Main Outcome Measures: Adverse events were monitored throughout the study. PSA serum levels were measured at entry and every 2 months for 1 yr. Biopsy procedures were performed before enrollment (for eligibility) and after 1 yr of supplementation.Results:No adverse events associated with vitamin D(3) supplementation were observed. No significant changes in PSA levels were observed. However, 24 of 44 subjects (55%) showed a decrease in the number of positive cores or decrease in Gleason score; five subjects (11%) showed no change; 15 subjects (34%) showed an increase in the number of positive cores or Gleason score.
Conclusion:Patients with low-risk prostate cancer under active surveillance may benefit from vitamin D(3) supplementation at 4000 IU/d.

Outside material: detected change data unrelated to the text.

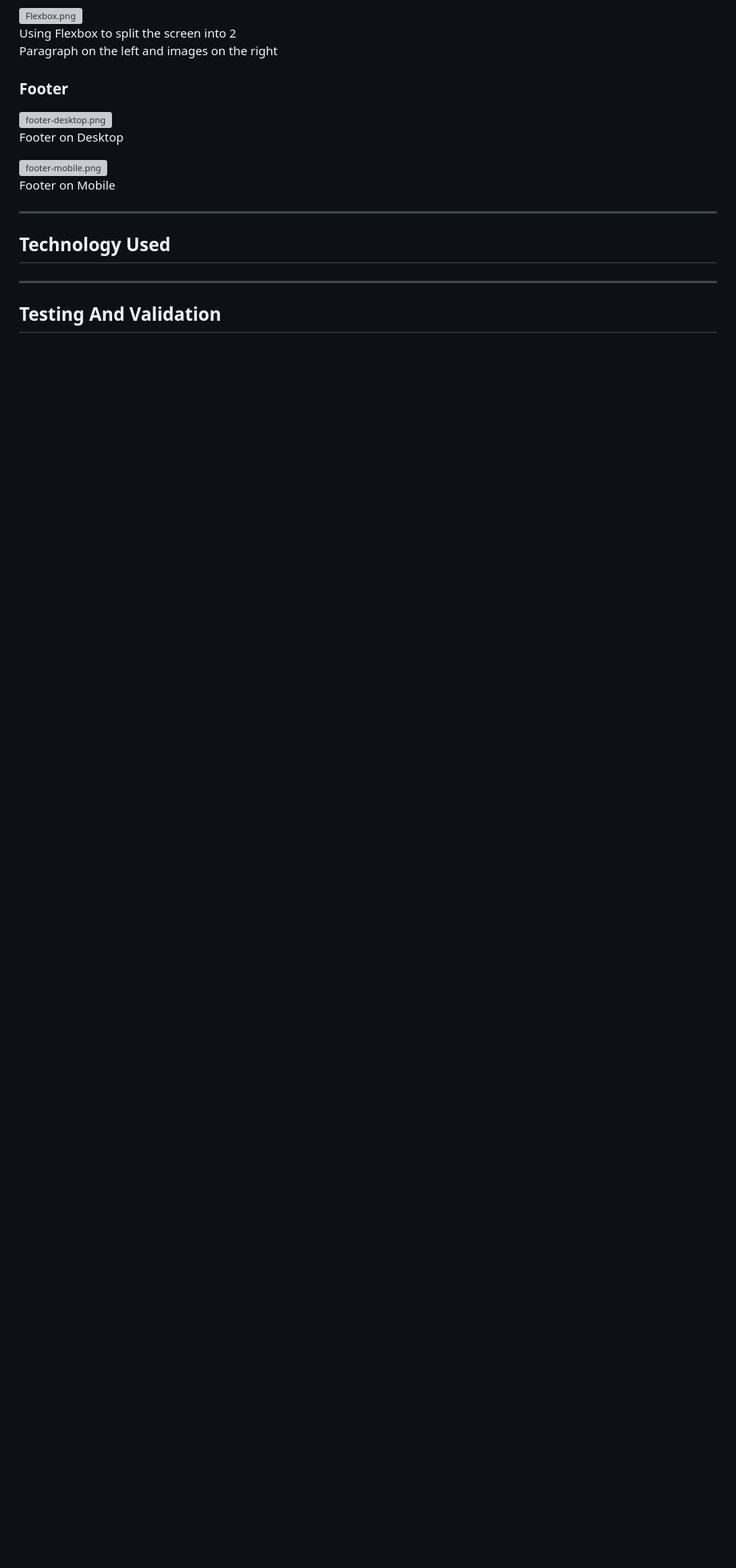
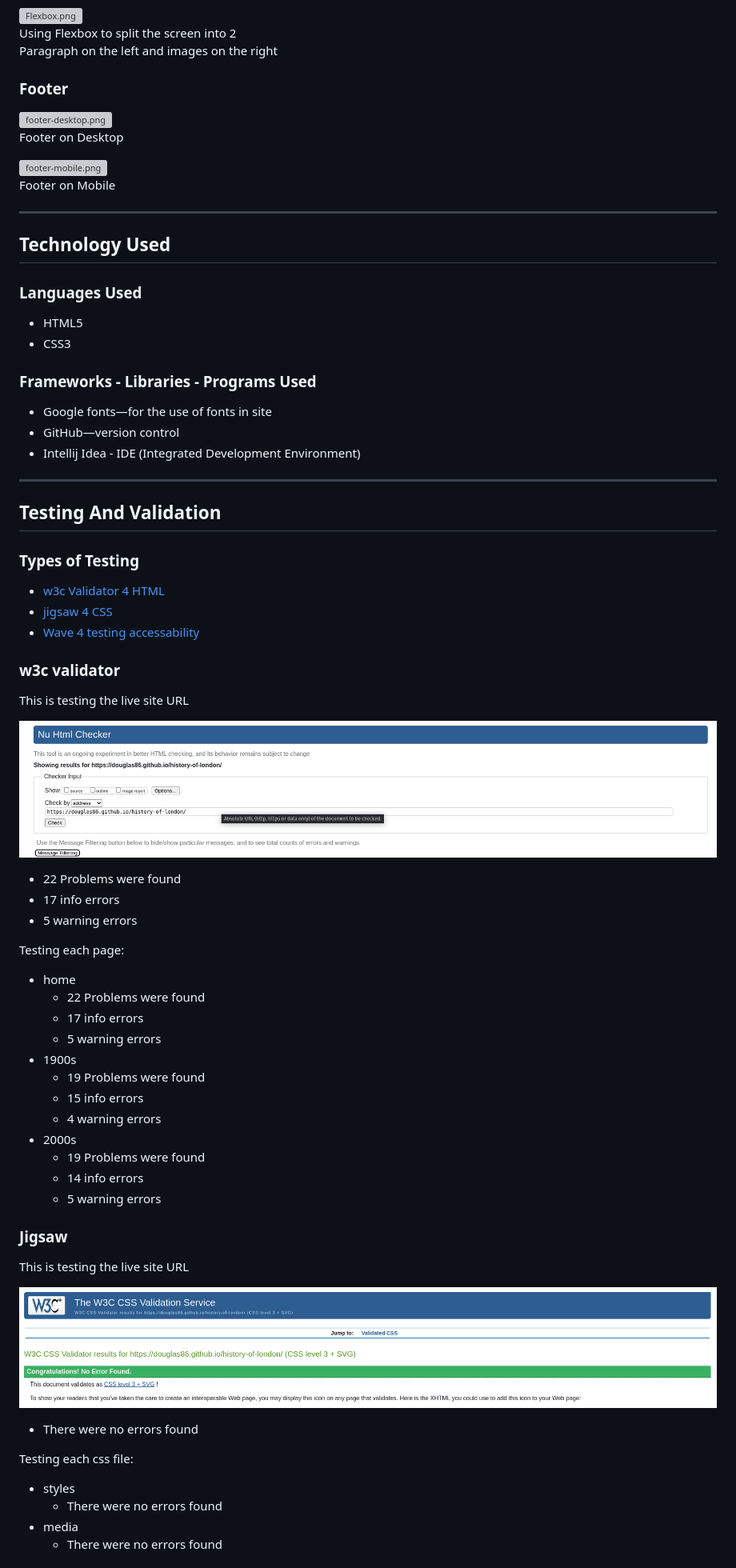
Before and after one commit to douglas86/history-of-london, a Markdown page: README.md, the part around the change printed below. Shown: that part at 80% size. GitHub-like rendering; pictures changed too: assets/images/readme/CSS-validator.png (added), assets/images/readme/HTML-validator.png (added); blank space fills up the shorter version; grey boxes are pictures that could not be loaded.

Commit message:
Validation testing results with HTML, CSS and wave

```diff
--- a/README.md
+++ b/README.md
@@ -135,6 +145,64 @@ Footer on Mobile
 
 ## Technology Used
 
+### <span style="color:#AB8E38">Languages Used</span>
+
+- HTML5
+- CSS3
+
+### <span style="color:#AB8E38">Frameworks - Libraries - Programs Used</span>
+
+- Google fonts—for the use of fonts in site
+- GitHub—version control
+- Intellij Idea - IDE (Integrated Development Environment)
+
 ---
 
 ## Testing And Validation
+
+### <span style="color:#AB8E38">Types of Testing</span>
+
+- [w3c Validator 4 HTML](https://validator.w3.org/)
+- [jigsaw 4 CSS](https://jigsaw.w3.org/css-validator/)
+- [Wave 4 testing accessability](https://wave.webaim.org/)
+
+### <span style="color:#AB8E38">w3c validator</span>
+
+This is testing the live site URL
+
+![HTML-validator.png](assets%2Fimages%2Freadme%2FHTML-validator.png)
+
+- 22 Problems were found
+- 17 info errors
+- 5 warning errors
+
+Testing each page:
+
+- home
+  - 22 Problems were found
+  - 17 info errors
+  - 5 warning errors
+- 1900s
+  - 19 Problems were found
+  - 15 info errors
+  - 4 warning errors
+- 2000s
+  - 19 Problems were found
+  - 14 info errors
+  - 5 warning errors
+
+### <span style="color:#AB8E38">Jigsaw</span>
+
+This is testing the live site URL
+
+![CSS-validator.png](assets%2Fimages%2Freadme%2FCSS-validator.png)
+
+- There were no errors found
+
+Testing each css file:
+
+- styles
+  - There were no errors found
+- media
+  - There were no errors found
+
```
Also changed, not shown: other parts of README.md (+37 -2 lines), assets/images/readme/wave-validator.png (added).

All patients started with score = 6 (Range from 2 to 10, with 10 = worst)
Score based upon its microscopic appearance.
- 32 ng/ml before (seems high. Most prostate cancer vitamin D levels are much lower)
Wonder if “Low Risk” Prostate Cancer is associated with higher levels of vitamin D
- 66 ng/ml after
- Does not indicate difference in the responders vs non-responders (increased Gleason Score)
Vitamin D Council description of the study behind a $5 paywall
- Control group
- Did not try 8,000+ IU (which has helped reduce many other cancers)
- Increasing bio-availability by taking Calcium, Magnesium or other co-factors
- Increasing bio-availability by having with mono-unsaturated fasts such as almonds
- Overview Cancer and vitamin D huge amount of information on vitamin D and all Cancers
Treatment typically needs > 8,000 IU of vitamin D
But must be careful, as vitamin D makes some Chemotherapy more potent
- All items in category Prostate Cancer and vitamin D
- 16 percent less Prostate Cancer sometimes for each 10 ng vitamin D increase - Jan 2011
- Prostate Cancer – Vitamin D – CYP27B1 – CYP24 – June 2011
- 59 % more likely to die of Prostate Cancer if very low on vitamin D – April 2011
- Risk of Prostate Cancer weakly associated with vitamin D - meta-analysis March 2011
- Low risk Prostate Cancer decreased with 4,000 IU of vitamin D – July 2012
- Advanced prostate cancer 2X more likely if low vitamin D – Sept 2012
- "High Dose" "Vitamin D" 69 US Clinical Trials as of April 2012
- "Prostate" "Vitamin D" 42 US Clinical Trials as of Feb 2017
- Boron Reduces Prostate Cancer Risk Life Extension Nov 2015